A Williamson office building that had housed a pill mill has been turned over to the West Virginia State Police, along with $340,000 forfeited by one of its operators, U.S. Attorney Booth Goodwin says.
Goodwin, joined by U.S. Marshal John Foster, Federal Bureau of Investigation Senior Supervisory Resident Agent in Charge Chris Courtright and other members of law enforcement presented State Police Superintendent Col. C.R. "Jay" Smithers with a check for $341,937.61 in front of the former Mountain Medical Care Clinic, shutdown in 2010 following an extensive federal investigation that ended with several criminal convictions.
"This pill mill did enormous harm across a wide swath of Mingo County and beyond," Goodwin said. "Now we've put its operators in prison and hit them in the pocketbook, to the tune of more than $1.5 million."
Goodwin said he made a commitment several years ago to go after pill dealers and the proceeds generated from their illegal activities.
"Today's announcement is a result of that commitment," he said. "Every time we put a pill mill out of business, it's a big step toward getting this district's biggest crime problem under control."
Goodwin said a final order of forfeiture was entered in federal court in Charleston Oct. 23 in the civil forfeiture case against Myra Miller, which concluded all forfeiture cases linked to Mountain Medical.
Miller, a former office manager at Mountain Medical, agreed to forfeit her interest in the clinic's two commercial buildings valued at approximately $610,000, along with $475,823.75 in cash seized from her residence.
Miller, 50, of South Williamson, Ky., previously pleaded guilty in March 2013 to misusing a Drug Enforcement Administration registration number that belonged to her former boss, Mingo County doctor William F. Ryckman.
Miller, who distributed prescriptions for powerful narcotics in exchange for cash from individuals at Mountain Medical, was sentenced in September 2013 to six months in federal prison.
Ryckman, 66, was previously convicted in March 2012 for his role in the conspiracy and sentenced to six months in prison followed by one year of supervised release for conspiracy to misuse his DEA registration number. Goodwin said he caused numerous controlled substances to be prescribed using his DEA registration number to individuals he had not seen or evaluated.
A total of $413,050.89 from a Mountain Medical bank account listed in Ryckman's name has been seized and forfeited by federal authorities.

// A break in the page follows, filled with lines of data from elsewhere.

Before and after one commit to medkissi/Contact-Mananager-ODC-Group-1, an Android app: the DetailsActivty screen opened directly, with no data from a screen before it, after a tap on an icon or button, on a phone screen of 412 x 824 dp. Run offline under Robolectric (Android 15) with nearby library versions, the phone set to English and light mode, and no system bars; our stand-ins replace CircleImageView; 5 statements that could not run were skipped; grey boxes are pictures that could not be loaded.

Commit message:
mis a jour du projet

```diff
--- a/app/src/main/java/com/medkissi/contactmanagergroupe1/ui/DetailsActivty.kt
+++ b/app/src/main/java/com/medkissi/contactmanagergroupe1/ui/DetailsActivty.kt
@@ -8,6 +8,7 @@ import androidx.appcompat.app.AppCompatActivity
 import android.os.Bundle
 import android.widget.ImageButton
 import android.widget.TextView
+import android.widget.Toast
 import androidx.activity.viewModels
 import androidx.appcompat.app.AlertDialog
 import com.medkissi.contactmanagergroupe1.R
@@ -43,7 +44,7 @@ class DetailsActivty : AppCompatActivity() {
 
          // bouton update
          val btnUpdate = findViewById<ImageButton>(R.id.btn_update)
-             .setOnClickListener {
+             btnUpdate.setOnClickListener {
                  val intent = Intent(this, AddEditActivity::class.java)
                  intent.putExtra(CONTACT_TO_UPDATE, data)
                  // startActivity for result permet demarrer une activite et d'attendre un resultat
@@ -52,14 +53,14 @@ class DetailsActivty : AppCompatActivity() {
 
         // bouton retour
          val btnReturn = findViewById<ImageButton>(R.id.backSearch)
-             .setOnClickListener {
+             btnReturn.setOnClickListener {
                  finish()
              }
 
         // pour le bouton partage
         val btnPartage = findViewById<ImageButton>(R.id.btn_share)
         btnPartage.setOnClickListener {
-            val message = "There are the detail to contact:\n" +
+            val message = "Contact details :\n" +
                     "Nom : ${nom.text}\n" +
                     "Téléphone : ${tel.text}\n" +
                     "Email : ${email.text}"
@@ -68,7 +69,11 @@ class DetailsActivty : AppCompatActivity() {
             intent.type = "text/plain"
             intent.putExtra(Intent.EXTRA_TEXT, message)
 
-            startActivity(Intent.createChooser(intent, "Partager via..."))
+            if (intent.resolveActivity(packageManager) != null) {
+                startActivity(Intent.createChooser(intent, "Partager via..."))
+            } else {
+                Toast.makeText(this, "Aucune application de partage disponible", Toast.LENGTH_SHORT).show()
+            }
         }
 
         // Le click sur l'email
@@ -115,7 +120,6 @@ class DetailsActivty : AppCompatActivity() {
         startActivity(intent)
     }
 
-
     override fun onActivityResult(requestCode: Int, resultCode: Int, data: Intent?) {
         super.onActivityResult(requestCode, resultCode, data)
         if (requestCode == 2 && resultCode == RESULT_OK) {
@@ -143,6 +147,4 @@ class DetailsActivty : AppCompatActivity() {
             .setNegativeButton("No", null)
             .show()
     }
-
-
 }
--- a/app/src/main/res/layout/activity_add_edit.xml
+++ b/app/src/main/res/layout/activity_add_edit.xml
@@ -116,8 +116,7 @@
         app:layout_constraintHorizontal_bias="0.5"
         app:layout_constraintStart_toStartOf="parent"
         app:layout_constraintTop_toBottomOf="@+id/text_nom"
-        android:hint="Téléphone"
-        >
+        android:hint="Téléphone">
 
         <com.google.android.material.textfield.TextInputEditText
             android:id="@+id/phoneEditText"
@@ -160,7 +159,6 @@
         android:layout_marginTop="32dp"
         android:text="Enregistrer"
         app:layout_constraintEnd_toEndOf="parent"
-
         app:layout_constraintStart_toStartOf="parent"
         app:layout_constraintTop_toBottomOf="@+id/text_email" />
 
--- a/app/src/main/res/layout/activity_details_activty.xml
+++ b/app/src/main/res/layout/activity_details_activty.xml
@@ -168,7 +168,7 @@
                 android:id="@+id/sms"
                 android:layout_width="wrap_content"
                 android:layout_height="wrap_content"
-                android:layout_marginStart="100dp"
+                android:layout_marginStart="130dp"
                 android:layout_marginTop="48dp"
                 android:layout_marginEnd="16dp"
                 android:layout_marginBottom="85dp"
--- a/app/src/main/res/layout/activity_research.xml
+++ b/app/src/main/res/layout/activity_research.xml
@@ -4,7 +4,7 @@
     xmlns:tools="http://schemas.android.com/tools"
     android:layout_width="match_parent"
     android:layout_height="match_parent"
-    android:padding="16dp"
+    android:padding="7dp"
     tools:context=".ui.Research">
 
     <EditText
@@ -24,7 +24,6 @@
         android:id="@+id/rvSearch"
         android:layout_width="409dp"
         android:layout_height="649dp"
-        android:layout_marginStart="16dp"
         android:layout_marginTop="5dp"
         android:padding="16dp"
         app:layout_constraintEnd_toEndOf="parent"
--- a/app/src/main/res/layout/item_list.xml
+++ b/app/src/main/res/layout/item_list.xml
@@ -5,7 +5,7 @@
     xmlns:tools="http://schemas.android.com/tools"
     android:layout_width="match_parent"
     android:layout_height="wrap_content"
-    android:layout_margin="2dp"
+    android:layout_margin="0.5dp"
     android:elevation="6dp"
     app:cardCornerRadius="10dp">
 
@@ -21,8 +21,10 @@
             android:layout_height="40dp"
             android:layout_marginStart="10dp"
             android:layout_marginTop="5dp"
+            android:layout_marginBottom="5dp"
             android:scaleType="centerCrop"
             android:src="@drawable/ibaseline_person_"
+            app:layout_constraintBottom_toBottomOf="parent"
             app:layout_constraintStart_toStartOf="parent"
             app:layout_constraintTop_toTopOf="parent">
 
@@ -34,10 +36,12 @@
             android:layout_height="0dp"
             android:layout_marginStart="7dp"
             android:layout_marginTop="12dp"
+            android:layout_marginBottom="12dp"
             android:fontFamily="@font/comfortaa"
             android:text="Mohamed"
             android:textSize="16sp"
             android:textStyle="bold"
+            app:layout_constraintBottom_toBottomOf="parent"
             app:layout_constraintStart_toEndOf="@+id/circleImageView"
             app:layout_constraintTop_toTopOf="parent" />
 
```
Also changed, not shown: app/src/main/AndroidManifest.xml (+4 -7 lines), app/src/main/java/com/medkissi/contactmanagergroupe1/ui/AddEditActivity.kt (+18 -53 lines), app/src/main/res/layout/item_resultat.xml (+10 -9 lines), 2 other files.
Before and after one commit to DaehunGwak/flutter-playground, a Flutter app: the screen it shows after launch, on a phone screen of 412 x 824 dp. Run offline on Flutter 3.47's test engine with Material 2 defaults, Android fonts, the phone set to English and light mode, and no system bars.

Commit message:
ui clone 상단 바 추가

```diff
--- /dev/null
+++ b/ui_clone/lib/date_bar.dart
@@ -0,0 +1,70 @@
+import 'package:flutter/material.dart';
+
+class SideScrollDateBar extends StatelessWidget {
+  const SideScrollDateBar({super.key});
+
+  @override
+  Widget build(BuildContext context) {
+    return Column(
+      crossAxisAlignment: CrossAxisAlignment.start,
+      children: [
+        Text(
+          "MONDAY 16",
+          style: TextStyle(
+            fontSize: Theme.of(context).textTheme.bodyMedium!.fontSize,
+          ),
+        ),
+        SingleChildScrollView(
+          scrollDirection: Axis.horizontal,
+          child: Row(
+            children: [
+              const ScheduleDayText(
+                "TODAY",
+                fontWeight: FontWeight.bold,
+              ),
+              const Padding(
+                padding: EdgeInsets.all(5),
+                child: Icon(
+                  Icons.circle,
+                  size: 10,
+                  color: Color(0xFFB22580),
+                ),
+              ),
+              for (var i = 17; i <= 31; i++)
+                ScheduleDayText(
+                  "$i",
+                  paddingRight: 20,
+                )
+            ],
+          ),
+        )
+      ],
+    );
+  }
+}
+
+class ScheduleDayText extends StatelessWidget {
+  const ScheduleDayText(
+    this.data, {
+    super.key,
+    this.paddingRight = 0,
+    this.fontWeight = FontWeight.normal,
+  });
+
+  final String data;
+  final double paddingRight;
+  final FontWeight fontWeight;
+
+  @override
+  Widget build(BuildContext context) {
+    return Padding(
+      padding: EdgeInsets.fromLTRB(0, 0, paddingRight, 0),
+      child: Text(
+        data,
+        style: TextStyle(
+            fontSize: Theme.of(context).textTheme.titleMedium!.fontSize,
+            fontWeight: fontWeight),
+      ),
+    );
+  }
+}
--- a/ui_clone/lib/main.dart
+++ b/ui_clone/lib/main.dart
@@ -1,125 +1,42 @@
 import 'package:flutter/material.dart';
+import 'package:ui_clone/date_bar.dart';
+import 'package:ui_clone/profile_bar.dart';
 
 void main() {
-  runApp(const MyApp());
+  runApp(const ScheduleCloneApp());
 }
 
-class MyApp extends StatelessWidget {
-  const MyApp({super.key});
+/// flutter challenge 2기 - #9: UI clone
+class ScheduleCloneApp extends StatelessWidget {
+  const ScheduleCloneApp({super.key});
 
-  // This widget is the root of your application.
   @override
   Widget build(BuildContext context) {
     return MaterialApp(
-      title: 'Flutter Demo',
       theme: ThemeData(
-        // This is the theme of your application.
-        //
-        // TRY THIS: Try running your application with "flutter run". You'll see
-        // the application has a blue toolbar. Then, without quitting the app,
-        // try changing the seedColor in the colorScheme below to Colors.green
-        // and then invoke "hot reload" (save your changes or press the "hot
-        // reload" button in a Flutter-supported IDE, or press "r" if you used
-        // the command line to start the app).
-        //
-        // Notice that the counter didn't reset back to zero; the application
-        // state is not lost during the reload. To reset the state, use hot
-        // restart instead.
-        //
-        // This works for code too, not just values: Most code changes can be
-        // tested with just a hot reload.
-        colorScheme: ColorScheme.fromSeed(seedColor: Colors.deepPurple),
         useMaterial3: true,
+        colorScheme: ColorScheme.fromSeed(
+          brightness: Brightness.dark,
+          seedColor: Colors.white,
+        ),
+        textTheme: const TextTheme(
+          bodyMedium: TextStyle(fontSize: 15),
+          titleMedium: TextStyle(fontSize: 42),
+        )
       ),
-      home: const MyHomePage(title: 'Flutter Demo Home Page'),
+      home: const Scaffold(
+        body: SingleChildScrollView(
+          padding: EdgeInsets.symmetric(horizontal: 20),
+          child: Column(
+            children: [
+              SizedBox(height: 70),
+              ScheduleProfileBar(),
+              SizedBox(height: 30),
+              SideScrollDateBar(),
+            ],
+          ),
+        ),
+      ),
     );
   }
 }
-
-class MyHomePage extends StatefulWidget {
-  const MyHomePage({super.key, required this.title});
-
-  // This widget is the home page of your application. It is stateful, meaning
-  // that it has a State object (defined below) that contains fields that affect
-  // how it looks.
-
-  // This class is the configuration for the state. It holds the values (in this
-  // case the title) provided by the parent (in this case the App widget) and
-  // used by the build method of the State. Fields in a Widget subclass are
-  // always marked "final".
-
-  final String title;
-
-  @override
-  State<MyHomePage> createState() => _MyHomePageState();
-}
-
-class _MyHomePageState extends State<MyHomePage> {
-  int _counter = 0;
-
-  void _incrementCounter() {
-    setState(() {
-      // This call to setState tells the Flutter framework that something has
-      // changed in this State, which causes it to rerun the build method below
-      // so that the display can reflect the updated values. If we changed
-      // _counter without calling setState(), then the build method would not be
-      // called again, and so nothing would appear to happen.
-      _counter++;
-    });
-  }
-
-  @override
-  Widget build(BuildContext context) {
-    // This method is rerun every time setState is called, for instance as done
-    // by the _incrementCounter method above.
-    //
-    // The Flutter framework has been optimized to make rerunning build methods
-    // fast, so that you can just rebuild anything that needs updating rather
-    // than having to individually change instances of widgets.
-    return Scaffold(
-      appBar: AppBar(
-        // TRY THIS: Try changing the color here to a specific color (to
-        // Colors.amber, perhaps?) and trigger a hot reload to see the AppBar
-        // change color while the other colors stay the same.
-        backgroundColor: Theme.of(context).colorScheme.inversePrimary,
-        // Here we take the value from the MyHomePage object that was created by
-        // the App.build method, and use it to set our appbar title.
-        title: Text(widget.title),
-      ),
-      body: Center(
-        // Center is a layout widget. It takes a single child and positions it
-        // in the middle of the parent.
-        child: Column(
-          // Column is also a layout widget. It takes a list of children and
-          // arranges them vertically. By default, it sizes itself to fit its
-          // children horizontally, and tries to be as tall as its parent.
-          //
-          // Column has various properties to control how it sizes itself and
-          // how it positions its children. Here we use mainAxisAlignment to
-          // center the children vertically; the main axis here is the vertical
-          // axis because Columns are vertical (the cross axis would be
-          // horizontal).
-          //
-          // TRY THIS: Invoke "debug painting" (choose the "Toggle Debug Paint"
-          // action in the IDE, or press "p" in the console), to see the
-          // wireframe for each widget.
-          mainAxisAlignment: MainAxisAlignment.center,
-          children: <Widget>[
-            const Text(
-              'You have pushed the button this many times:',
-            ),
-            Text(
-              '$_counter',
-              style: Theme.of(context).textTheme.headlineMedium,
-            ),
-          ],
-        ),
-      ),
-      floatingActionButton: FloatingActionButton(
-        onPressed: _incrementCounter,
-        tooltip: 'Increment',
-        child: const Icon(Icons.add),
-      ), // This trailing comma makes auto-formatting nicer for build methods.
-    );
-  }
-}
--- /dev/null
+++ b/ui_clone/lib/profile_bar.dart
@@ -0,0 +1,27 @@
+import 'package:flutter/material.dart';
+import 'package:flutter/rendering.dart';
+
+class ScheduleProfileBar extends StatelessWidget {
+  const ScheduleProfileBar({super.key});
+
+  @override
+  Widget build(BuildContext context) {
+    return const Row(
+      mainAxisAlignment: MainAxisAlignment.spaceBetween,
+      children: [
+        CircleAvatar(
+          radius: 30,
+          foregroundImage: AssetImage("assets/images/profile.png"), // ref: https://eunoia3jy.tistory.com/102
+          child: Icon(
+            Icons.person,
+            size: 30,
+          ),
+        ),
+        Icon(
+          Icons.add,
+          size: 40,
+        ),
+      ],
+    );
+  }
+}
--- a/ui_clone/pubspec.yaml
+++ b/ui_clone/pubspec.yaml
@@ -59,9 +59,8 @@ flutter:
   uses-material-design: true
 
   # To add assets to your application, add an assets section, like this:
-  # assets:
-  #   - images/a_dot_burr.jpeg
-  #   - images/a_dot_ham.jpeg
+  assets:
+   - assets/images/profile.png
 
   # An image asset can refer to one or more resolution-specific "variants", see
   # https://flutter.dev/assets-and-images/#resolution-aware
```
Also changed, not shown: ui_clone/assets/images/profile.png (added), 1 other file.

Records indicate between 2003 and early 2010, Shafer wrote more than 118,000 prescriptions for controlled substances. Though she was a solo practitioner, Shafer, by herself, wrote more prescriptions for controlled substances than several West Virginia hospitals did during that period.
A total of $1,586,903.72 in assets held by former employees, clinic bank accounts and related commercial property tied to the former Williamson clinic have been forfeited to the government, Goodwin said.
The U.S. Attorney's Office is responsible for enforcing and collecting civil and criminal debts owed to the U.S. and criminal debts owed to federal crime victims. Forfeited assets are deposited into the Department of Justice Assets Forfeiture Fund and Department of Treasury Forfeiture Fund and are used to restore funds to crime victims and for a variety of law enforcement purposes.